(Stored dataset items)
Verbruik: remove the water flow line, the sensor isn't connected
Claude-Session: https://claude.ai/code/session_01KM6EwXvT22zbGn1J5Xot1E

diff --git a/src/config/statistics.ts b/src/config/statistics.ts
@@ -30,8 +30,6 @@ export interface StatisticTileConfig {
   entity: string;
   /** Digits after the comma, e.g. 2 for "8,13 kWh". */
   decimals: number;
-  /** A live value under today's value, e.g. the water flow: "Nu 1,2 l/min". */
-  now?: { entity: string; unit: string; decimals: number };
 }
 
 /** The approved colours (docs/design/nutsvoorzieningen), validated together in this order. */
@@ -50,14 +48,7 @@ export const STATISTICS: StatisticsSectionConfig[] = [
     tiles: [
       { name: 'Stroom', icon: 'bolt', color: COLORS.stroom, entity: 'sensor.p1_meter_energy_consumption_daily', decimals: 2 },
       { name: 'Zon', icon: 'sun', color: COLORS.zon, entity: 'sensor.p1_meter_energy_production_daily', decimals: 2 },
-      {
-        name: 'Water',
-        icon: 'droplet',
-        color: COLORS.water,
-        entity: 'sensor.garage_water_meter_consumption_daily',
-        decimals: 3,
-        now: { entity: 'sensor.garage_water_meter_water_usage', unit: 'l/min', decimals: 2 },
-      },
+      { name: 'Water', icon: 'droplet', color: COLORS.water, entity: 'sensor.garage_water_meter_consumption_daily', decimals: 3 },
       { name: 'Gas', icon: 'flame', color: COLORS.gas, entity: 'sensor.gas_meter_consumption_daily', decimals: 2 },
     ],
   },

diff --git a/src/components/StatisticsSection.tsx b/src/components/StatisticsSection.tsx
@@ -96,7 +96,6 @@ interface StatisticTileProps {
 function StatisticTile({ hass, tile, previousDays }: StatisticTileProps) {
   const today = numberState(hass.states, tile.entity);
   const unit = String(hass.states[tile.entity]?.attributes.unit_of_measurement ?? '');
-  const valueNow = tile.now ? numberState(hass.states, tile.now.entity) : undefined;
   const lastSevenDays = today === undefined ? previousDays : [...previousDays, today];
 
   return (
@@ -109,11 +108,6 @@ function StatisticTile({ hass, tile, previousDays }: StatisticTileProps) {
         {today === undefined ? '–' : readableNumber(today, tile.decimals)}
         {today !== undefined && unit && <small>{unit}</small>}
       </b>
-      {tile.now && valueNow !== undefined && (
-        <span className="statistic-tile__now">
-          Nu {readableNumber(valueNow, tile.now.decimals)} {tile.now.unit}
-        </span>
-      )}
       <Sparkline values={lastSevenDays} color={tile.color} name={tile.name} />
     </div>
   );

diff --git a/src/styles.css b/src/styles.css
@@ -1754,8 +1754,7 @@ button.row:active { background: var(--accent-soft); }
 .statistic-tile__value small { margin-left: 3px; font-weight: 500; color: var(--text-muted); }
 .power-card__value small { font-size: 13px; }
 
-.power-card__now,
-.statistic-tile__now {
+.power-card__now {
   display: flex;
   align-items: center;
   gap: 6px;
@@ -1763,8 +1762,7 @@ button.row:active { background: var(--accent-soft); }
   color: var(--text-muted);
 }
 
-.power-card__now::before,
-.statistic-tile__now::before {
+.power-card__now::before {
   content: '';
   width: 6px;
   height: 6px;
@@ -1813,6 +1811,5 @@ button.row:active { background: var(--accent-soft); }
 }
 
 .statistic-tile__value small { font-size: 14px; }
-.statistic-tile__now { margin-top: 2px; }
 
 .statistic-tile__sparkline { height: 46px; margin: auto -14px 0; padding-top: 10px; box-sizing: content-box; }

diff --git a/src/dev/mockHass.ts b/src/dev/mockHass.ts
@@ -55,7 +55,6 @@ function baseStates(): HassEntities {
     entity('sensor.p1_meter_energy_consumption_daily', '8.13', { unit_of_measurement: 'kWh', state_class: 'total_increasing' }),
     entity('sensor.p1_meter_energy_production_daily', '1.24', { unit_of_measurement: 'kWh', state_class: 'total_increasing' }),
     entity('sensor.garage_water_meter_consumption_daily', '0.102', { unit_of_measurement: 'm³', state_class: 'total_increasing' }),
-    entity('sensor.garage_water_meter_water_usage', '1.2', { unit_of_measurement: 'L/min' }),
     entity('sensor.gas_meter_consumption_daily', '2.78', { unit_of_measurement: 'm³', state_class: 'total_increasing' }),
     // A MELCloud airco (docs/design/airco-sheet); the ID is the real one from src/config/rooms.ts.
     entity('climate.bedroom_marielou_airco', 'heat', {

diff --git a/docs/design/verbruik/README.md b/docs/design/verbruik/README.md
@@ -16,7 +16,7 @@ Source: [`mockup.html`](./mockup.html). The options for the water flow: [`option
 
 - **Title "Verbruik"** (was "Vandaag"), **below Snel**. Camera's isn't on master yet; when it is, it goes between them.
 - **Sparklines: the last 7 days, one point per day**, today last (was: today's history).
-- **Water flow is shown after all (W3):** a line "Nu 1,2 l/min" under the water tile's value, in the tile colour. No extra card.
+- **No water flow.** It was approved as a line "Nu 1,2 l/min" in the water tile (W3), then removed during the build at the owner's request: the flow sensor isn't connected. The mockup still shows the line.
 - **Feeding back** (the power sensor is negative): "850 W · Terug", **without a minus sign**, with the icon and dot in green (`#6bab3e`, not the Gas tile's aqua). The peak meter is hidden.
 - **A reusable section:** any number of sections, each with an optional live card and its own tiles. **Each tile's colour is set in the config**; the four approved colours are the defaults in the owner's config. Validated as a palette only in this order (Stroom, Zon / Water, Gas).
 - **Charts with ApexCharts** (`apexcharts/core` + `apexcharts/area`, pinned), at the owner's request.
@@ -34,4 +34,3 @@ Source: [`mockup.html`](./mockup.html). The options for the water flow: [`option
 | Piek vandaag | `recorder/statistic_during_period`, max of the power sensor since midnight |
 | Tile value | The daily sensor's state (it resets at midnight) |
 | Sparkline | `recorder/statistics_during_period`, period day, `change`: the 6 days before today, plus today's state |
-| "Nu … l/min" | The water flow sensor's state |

Try it. Say only how many lines among the entries above contain the string "StatisticTileProps".

Solution. 3